  21. 21.
    Gasymov, O. K., & Glasgow, B. J. (2007). ANS fluorescence: potential to augment the identification of the external binding sites of proteins. Biochimica et Biophysica Acta, 1774, 403–411.PubMedCentralPubMedCrossRefGoogle Scholar
  22. 22.
    Ptisyn, O. B. (1992). The molten globule State. In T. E. Creighton (Ed.), Protein folding (pp. 243–300). New York: W. H. freeman.Google Scholar
  23. 23.
    Mogensen, J. E., Sehgal, P., & Otzen, D. E. (2005). Activation, inhibition and destabilization of Thermomyceslanuginosus lipase by detergents. Biochemistry, 44, 1719–1730.PubMedCrossRefGoogle Scholar
  24. 24.
    Andreas, B., Tobias, R., Matthias, H., Winfried, H., Jochen, B., & Marion, A. S. (2005). pH optima in lipase catalysed esterification. Biocatalysis and Biotransformation, 23, 307–314.CrossRefGoogle Scholar
  25. 25.
    Paiva, A. L., Balca, V. M., & Malacta, F. X. (2000). Kinetics and mechanism of reactions catalysed by immobilized lipases. Enzyme and Microbial Technology, 27, 187–204.PubMedCrossRefGoogle Scholar
  26. 26.
    Martinell, M., Holmquist, M., & Hulk, K. (1995). On the interfacial activation of Candida Antarctica lipase A and B as compared with Humicola lanuginosa lipase. Biochimica et Biophysica Acta, 1258, 272–276.CrossRefGoogle Scholar
  27. 27.
    Hermoso, J., Pignol, D., Kerfelec, B., Crenon, I., Chapus, C., & Fontecilla-Camps, J.-C. (1996). Lipase activation by non-ionic detergents, The crystal structure of the porcine lipase–colipasetetraethylene glycol monooctyl ether complex. Protein Journal of Biological Chemistry, 271, 8007–80016.Google Scholar
  28. 28.
    Antonov, V. K., Dyakov, V. L., Mishin, A. A., & Rotanovo, T. V. (1998). Catalytic activity and association of pancreatic lipase. Biochimie, 70, 1235–1244.CrossRefGoogle Scholar
  29. 29.
    Ruiz, C., Falcocchio, S., Xoxi, E., Pastor, F. I., Diaz, P., & Saso, L. (2004). Activation and inhibition of Candida rugosa and Bacillus- related lipases by saturated fatty acids evaluated by new calorimetric microassay. Biochimica et Biophysica Acta, 1672, 184–191.PubMedCrossRefGoogle Scholar

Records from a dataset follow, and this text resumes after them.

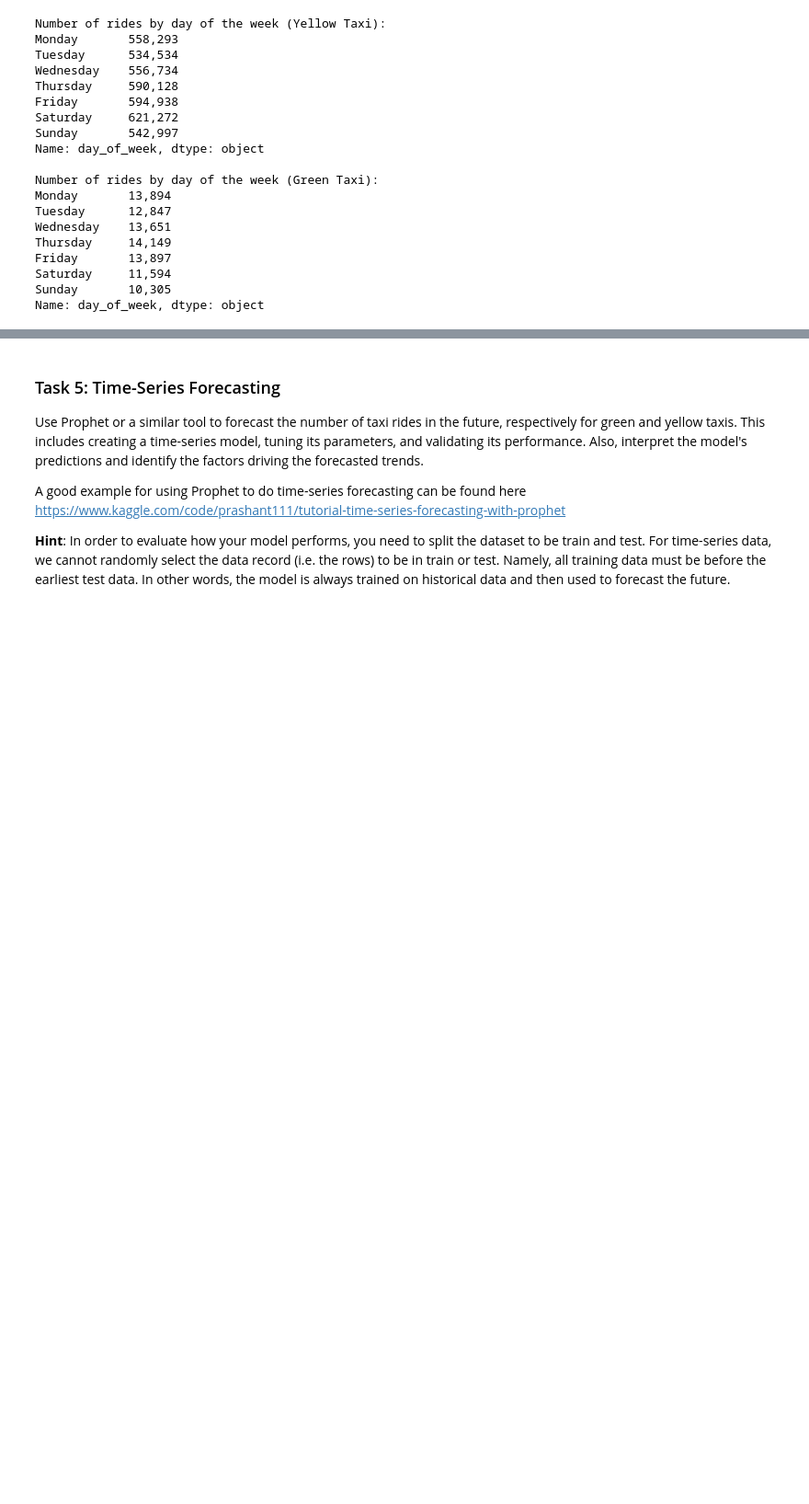
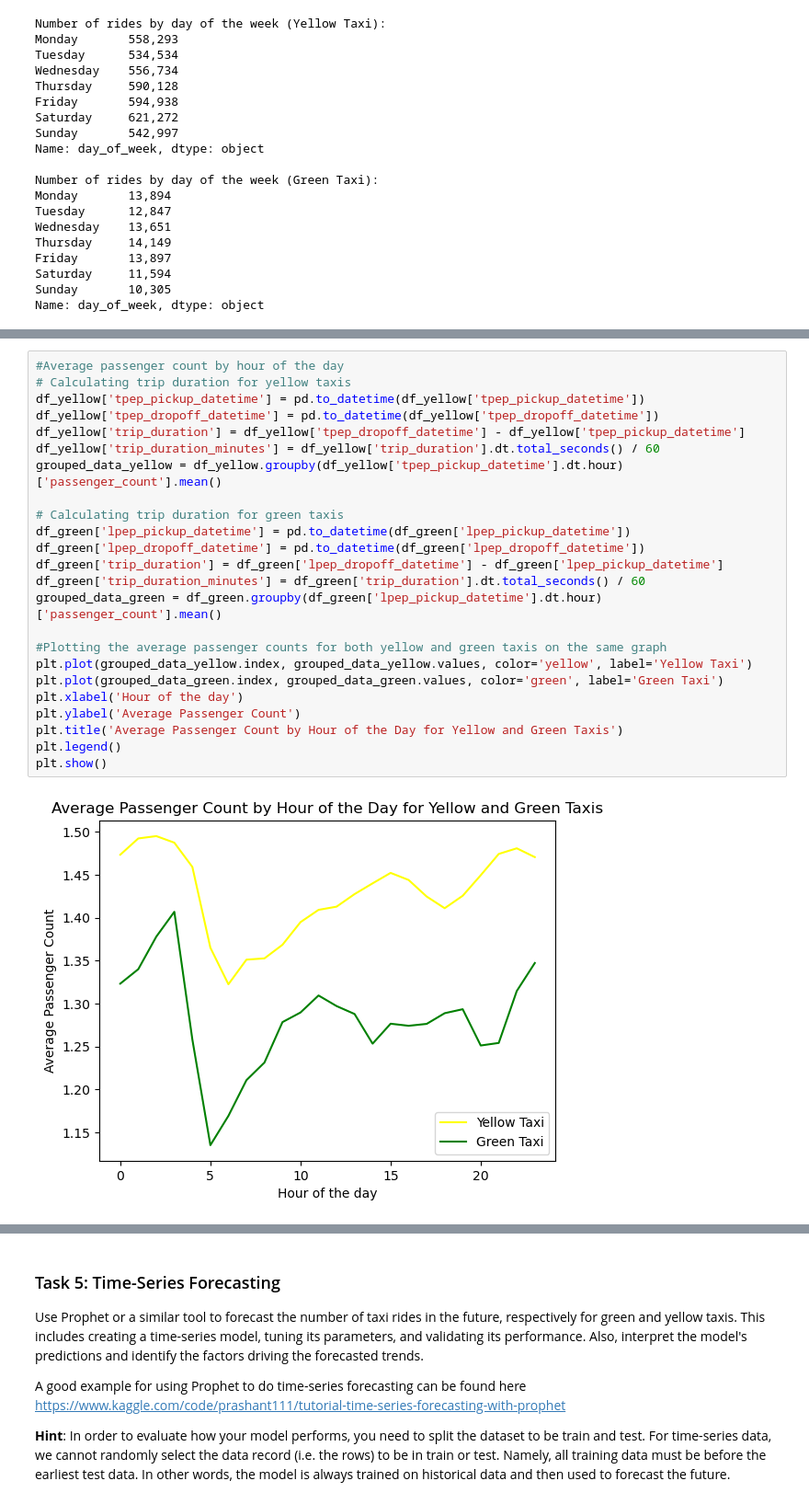
Before and after one commit to fred248h/62444-DVA, a Jupyter notebook: 4.ipynb, the cells around one changed output, grey strips where cells are left out. Shown at 92% size. Saved outputs shown, nothing was run; the diff lists cells and outputs as text; blank space fills up the shorter version.

```diff
--- a/4.ipynb
+++ b/4.ipynb
@@ -677,0 +729,26 @@ FLERE MÅNEDER HER VILLE HAVE VÆRET BEDRE, især når vi også laver forecast,
+# %%
+#Average passenger count by hour of the day
+# Calculating trip duration for yellow taxis
+df_yellow['tpep_pickup_datetime'] = pd.to_datetime(df_yellow['tpep_pickup_datetime'])
+df_yellow['tpep_dropoff_datetime'] = pd.to_datetime(df_yellow['tpep_dropoff_datetime'])
+df_yellow['trip_duration'] = df_yellow['tpep_dropoff_datetime'] - df_yellow['tpep_pickup_datetime']
+df_yellow['trip_duration_minutes'] = df_yellow['trip_duration'].dt.total_seconds() / 60
+grouped_data_yellow = df_yellow.groupby(df_yellow['tpep_pickup_datetime'].dt.hour)['passenger_count'].mean()
+
+# Calculating trip duration for green taxis
+df_green['lpep_pickup_datetime'] = pd.to_datetime(df_green['lpep_pickup_datetime'])
+df_green['lpep_dropoff_datetime'] = pd.to_datetime(df_green['lpep_dropoff_datetime'])
+df_green['trip_duration'] = df_green['lpep_dropoff_datetime'] - df_green['lpep_pickup_datetime']
+df_green['trip_duration_minutes'] = df_green['trip_duration'].dt.total_seconds() / 60
+grouped_data_green = df_green.groupby(df_green['lpep_pickup_datetime'].dt.hour)['passenger_count'].mean()
+
+#Plotting the average passenger counts for both yellow and green taxis on the same graph
+plt.plot(grouped_data_yellow.index, grouped_data_yellow.values, color='yellow', label='Yellow Taxi')
+plt.plot(grouped_data_green.index, grouped_data_green.values, color='green', label='Green Taxi')
+plt.xlabel('Hour of the day')
+plt.ylabel('Average Passenger Count')
+plt.title('Average Passenger Count by Hour of the Day for Yellow and Green Taxis')
+plt.legend()
+plt.show()
+# %% [output]
+[figure, added]
```
Also changed, not shown: parts of 19 cells of this notebook.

Copyright information

© Springer Science+Business Media New York 2014

Authors and Affiliations

  • Parvez Alam
    • 1
  • Gulam Rabbani
    • 1
  • Gamal Badr
    • 2
  • Badr Mohamed Badr
    • 3
  • Rizwan Hasan Khan
    • 1
    Email author
  1. 1.Interdisciplinary Biotechnology UnitAligarh Muslim UniversityAligarhIndia
  2. 2.Laboratory of Immunology and Molecular Biology, Zoology Department, Faculty of ScienceAssiut UniversityAssiutEgypt
  3. 3.Radiation Biology DepartmentNational Centre for Radiation Research and Technology (NCRRT)CairoEgypt

Personalised recommendations